▶ _EXERCISE DESCRIPTION_:
Among these records, which lines include "http"? Copy them out.

Segment Start: MATERIAL FOR THIS TASK

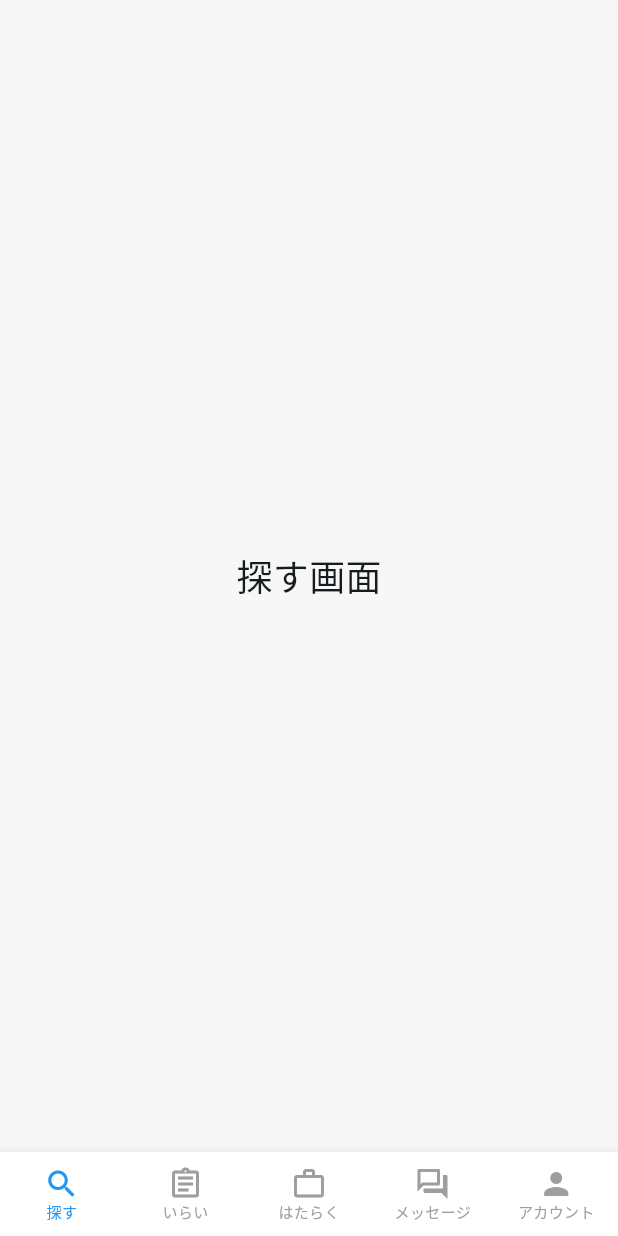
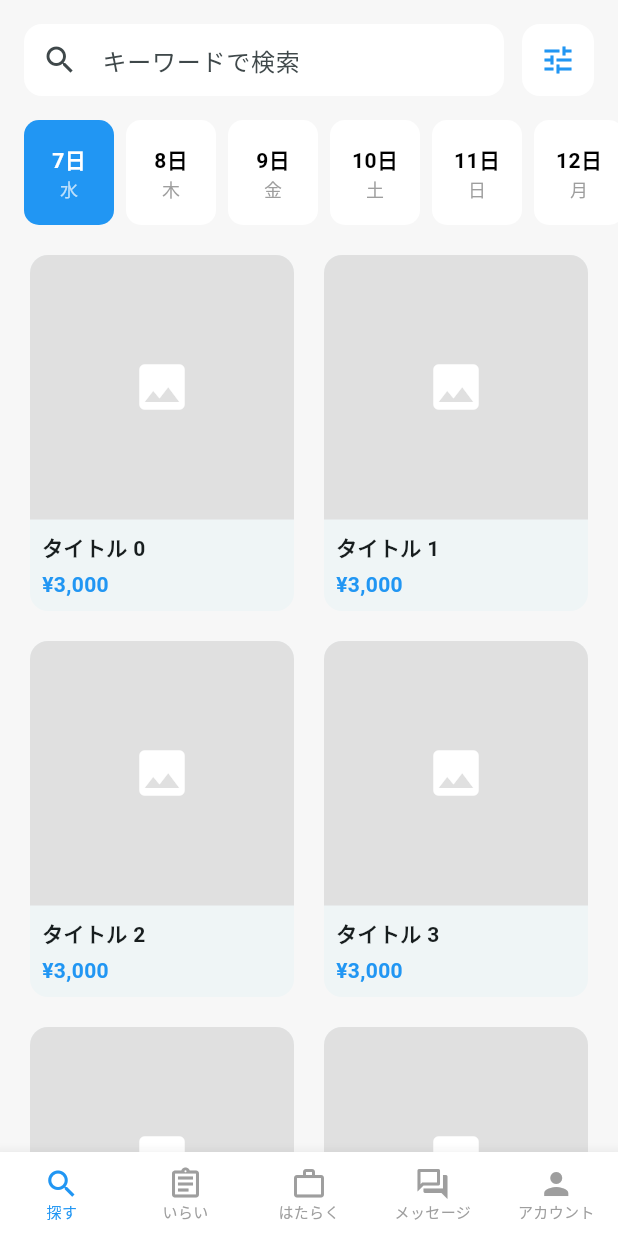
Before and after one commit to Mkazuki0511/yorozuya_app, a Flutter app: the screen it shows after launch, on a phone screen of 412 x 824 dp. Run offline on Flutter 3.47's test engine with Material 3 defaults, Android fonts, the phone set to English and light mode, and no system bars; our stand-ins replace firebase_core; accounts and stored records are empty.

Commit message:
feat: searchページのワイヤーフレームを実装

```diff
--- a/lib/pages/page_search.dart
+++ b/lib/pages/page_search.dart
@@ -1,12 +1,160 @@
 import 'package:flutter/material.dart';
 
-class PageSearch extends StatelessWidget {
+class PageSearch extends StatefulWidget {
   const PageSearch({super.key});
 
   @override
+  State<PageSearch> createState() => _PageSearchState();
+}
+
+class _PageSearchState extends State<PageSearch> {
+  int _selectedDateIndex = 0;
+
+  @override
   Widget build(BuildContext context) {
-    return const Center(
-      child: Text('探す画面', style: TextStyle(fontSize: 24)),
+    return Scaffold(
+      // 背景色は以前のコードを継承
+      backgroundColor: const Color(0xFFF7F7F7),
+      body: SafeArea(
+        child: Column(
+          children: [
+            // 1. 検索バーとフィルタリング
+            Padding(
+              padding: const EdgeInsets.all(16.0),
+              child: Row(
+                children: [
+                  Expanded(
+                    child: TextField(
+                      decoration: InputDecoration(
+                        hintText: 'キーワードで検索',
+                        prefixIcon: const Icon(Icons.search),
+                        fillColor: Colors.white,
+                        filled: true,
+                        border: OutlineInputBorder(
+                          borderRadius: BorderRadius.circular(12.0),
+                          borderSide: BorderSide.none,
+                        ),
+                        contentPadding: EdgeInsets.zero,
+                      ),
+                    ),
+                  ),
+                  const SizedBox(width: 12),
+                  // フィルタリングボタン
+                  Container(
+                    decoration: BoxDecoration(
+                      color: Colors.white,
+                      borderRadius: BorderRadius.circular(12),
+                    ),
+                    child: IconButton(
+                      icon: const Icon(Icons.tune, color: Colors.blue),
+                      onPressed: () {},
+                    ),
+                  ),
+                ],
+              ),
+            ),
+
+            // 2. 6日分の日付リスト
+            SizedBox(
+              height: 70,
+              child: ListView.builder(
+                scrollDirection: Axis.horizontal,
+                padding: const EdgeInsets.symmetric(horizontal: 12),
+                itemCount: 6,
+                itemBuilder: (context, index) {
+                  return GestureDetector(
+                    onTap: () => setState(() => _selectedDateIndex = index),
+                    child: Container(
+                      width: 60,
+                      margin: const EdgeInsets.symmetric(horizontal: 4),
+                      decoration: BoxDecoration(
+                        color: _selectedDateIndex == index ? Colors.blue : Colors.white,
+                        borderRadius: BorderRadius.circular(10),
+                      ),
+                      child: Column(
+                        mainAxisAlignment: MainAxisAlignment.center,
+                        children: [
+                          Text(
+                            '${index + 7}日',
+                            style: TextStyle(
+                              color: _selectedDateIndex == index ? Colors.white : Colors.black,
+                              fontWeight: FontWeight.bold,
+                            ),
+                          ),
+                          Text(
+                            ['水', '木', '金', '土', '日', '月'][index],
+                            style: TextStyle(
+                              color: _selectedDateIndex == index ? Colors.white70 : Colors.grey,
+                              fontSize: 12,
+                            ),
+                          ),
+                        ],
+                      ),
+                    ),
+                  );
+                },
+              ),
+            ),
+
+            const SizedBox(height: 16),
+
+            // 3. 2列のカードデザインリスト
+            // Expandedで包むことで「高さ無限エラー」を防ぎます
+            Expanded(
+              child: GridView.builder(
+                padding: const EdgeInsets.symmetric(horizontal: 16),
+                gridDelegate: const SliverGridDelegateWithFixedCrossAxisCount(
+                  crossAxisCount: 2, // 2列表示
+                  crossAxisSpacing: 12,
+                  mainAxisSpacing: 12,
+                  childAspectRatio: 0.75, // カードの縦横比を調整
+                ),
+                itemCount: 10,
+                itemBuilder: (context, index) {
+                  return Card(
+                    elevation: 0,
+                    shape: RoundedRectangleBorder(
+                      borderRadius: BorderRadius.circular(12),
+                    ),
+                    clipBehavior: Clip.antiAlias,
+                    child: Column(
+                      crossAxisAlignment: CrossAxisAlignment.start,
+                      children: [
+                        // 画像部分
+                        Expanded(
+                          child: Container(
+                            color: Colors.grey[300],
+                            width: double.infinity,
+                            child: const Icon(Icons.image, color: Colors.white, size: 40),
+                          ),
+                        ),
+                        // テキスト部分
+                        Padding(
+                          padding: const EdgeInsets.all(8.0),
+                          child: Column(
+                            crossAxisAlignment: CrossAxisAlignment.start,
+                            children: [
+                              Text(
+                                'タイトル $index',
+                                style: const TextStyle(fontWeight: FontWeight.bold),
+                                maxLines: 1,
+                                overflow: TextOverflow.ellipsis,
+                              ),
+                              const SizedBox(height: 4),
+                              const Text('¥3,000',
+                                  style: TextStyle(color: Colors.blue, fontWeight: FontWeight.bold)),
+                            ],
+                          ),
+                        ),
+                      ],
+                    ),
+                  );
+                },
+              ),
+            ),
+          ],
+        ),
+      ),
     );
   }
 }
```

Segment End: MATERIAL FOR THIS TASK
Segment Start: MATERIAL FOR THIS TASK

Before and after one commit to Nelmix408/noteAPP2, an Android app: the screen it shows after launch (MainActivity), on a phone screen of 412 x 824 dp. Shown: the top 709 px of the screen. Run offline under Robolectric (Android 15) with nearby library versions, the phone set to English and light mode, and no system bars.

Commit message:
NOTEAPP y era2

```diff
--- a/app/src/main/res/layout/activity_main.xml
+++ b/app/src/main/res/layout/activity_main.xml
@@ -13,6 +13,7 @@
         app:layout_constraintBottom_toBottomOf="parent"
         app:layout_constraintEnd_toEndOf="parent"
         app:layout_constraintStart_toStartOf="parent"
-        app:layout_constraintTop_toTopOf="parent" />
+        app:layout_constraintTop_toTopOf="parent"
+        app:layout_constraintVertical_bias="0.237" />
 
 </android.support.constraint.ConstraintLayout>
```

Segment End: MATERIAL FOR THIS TASK
Segment Start: MATERIAL FOR THIS TASK

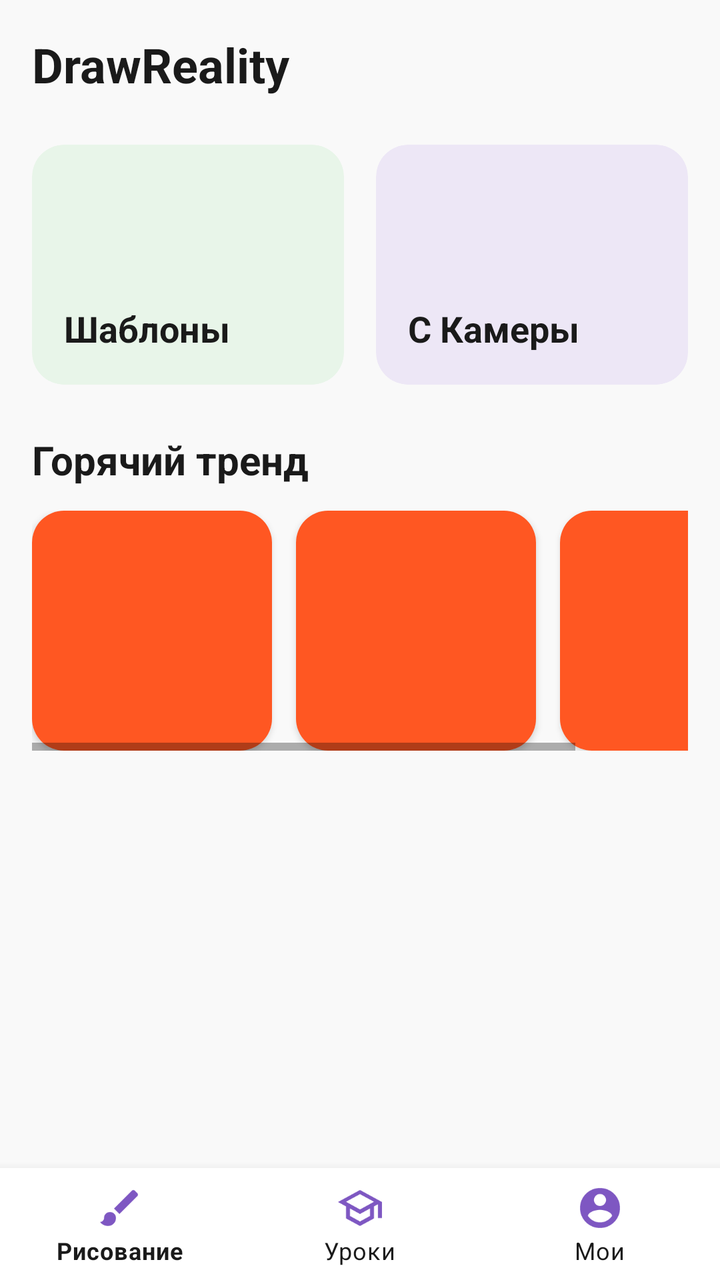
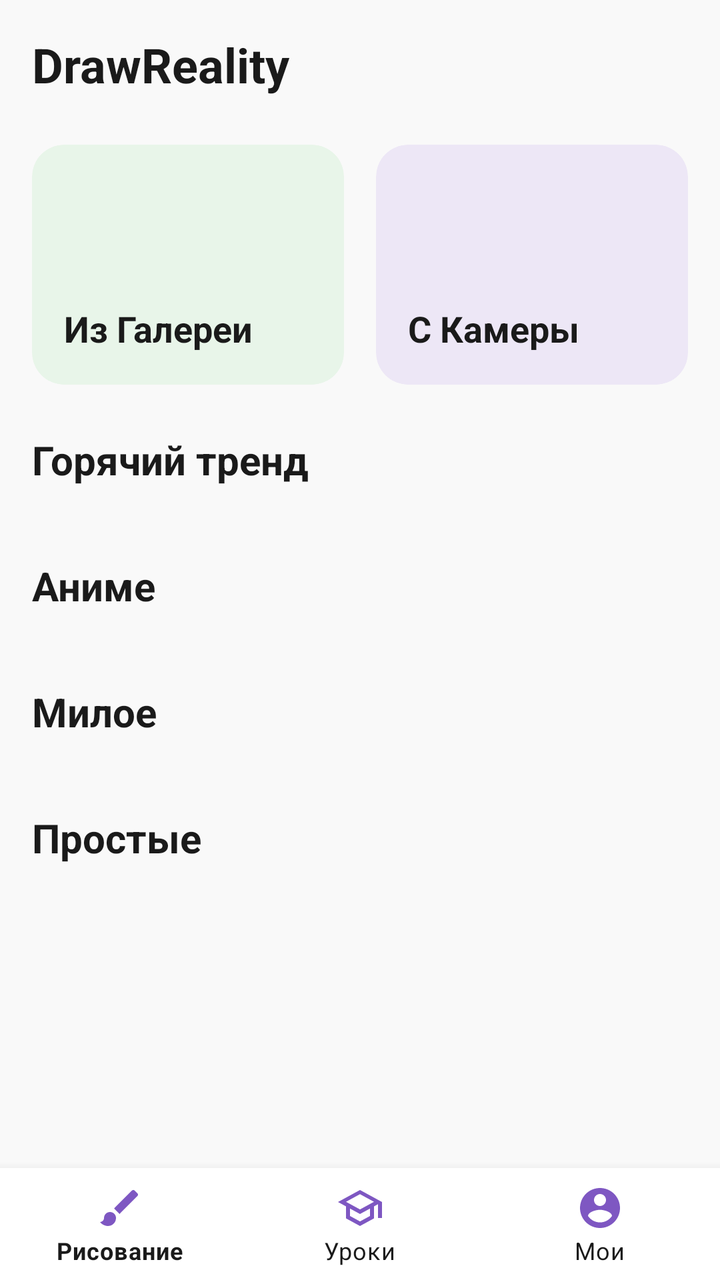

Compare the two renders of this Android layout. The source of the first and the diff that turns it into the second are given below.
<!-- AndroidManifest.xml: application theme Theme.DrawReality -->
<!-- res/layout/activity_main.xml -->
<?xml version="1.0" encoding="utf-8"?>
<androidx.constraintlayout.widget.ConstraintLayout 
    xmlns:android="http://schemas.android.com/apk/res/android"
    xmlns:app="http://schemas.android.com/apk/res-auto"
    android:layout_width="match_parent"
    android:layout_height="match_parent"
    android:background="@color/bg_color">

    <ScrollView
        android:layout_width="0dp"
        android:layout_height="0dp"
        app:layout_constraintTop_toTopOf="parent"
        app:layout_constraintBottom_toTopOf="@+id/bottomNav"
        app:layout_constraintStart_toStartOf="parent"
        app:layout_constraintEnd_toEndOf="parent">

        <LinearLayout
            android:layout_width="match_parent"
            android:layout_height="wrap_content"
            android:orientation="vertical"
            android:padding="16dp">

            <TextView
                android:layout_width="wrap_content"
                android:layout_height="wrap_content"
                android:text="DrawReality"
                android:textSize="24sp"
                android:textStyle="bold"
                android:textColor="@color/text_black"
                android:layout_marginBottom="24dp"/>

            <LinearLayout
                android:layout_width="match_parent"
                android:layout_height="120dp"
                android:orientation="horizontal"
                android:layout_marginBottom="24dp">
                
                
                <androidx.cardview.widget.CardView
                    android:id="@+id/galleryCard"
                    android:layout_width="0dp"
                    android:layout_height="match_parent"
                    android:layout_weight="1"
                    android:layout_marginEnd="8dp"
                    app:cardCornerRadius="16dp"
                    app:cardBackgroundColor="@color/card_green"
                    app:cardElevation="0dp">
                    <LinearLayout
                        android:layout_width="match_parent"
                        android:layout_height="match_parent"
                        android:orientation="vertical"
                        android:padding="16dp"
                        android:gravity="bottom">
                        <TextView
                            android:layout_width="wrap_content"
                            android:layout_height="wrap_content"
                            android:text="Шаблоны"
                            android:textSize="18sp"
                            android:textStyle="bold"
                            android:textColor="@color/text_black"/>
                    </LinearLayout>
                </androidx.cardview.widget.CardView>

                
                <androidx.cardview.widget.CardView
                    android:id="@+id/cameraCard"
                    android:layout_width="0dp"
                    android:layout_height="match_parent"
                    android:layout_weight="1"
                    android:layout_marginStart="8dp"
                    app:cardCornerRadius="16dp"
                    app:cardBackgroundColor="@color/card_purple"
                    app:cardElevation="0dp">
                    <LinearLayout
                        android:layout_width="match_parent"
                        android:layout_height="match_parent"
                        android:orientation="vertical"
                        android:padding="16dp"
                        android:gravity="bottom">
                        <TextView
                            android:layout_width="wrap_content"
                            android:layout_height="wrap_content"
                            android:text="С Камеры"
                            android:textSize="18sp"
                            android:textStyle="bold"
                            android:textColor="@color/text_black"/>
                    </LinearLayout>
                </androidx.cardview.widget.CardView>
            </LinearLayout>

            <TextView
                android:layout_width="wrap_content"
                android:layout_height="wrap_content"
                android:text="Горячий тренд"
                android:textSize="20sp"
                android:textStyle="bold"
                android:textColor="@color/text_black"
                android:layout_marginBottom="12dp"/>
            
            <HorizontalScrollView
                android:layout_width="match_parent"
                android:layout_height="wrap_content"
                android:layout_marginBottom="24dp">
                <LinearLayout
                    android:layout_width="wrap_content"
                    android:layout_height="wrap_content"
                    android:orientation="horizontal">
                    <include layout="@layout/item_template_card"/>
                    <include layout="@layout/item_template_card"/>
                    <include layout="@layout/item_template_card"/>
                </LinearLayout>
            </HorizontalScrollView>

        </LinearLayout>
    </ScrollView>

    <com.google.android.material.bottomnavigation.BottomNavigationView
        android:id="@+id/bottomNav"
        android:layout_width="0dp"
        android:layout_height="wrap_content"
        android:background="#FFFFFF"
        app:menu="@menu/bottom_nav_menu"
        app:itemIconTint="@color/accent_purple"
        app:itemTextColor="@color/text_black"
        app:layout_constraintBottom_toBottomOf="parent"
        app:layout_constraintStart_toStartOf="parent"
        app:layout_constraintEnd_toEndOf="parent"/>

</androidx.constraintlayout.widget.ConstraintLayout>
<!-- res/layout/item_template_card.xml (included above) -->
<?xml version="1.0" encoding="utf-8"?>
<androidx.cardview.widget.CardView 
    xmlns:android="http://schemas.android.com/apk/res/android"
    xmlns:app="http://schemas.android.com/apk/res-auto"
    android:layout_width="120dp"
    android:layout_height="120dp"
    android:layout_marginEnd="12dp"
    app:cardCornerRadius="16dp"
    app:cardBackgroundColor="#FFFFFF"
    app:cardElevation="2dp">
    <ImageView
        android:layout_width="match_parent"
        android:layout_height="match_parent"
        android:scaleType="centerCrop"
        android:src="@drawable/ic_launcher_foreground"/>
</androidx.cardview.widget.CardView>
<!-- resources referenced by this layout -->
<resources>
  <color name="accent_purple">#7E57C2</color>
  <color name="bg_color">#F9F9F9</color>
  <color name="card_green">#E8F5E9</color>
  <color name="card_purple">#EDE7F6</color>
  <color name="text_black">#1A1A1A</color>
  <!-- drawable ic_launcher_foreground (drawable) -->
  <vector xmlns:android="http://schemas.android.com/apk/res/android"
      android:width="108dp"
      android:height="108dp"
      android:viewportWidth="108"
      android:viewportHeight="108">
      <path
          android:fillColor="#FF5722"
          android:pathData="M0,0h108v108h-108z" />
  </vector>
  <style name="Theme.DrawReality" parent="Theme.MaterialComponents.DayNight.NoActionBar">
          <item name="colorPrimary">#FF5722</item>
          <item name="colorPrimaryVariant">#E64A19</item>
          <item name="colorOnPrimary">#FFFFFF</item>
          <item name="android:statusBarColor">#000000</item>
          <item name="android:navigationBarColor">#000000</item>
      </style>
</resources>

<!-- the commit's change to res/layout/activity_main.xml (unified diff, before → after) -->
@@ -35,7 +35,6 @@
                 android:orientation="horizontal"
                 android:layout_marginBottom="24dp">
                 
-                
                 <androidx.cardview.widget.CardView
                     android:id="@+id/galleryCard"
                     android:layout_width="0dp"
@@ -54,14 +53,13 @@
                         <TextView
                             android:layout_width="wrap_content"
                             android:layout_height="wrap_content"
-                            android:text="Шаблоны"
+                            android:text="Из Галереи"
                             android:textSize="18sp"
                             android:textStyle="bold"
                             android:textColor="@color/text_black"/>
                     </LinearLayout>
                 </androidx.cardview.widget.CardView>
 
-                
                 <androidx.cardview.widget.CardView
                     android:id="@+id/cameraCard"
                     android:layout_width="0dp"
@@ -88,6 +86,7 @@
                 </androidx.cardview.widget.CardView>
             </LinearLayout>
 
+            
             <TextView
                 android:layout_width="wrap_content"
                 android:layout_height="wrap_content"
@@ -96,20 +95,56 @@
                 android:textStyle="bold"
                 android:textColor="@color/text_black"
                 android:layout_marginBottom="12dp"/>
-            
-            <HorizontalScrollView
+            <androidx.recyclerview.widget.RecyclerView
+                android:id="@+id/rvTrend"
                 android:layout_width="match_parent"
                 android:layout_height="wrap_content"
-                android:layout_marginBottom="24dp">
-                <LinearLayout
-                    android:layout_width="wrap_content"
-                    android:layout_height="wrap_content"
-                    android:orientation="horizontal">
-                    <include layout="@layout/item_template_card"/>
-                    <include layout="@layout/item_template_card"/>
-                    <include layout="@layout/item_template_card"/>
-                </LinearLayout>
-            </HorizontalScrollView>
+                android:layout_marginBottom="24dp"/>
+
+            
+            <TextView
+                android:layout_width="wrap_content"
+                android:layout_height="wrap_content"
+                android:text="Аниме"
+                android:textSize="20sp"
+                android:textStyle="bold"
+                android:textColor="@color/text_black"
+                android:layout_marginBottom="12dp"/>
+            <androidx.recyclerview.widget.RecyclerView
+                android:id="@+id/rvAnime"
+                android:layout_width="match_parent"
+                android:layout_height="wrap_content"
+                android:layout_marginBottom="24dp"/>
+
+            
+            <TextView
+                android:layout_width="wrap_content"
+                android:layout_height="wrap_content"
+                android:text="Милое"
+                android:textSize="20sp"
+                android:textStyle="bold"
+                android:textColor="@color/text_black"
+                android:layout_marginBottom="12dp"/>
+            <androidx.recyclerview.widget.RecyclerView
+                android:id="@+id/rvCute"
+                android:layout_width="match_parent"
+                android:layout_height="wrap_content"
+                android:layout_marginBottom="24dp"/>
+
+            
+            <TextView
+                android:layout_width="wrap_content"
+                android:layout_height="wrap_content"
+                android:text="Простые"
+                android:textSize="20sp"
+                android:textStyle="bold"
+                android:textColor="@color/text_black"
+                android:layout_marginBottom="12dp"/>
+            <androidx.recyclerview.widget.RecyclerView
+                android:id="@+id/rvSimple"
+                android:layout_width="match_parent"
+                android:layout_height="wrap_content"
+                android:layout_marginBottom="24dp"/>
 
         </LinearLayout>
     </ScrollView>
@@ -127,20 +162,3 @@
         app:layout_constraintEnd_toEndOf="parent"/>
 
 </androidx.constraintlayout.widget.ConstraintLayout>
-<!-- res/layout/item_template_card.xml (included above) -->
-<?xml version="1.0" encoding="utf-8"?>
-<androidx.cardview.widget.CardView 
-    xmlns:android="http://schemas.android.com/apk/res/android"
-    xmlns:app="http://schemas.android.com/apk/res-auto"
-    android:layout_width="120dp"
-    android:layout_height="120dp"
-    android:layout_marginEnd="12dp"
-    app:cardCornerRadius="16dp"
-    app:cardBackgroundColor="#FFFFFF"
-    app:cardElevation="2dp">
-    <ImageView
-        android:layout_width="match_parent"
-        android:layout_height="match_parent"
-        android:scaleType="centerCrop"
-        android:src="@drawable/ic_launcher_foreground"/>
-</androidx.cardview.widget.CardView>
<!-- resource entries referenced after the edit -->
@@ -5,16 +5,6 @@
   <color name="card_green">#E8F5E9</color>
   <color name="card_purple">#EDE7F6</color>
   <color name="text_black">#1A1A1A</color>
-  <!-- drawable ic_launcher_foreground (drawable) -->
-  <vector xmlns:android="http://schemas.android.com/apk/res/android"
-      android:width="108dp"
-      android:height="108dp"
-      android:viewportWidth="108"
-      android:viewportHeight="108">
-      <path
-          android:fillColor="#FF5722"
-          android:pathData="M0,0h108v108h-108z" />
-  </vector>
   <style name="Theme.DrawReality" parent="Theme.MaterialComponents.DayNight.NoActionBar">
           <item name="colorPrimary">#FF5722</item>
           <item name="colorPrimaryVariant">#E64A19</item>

Segment End: MATERIAL FOR THIS TASK

▶ _SOLUTION FOR THIS TASK_:
    xmlns:android="http://schemas.android.com/apk/res/android"
    xmlns:app="http://schemas.android.com/apk/res-auto"
    xmlns:android="http://schemas.android.com/apk/res/android"
    xmlns:app="http://schemas.android.com/apk/res-auto"
  <vector xmlns:android="http://schemas.android.com/apk/res/android"
-    xmlns:android="http://schemas.android.com/apk/res/android"
-    xmlns:app="http://schemas.android.com/apk/res-auto"
-  <vector xmlns:android="http://schemas.android.com/apk/res/android"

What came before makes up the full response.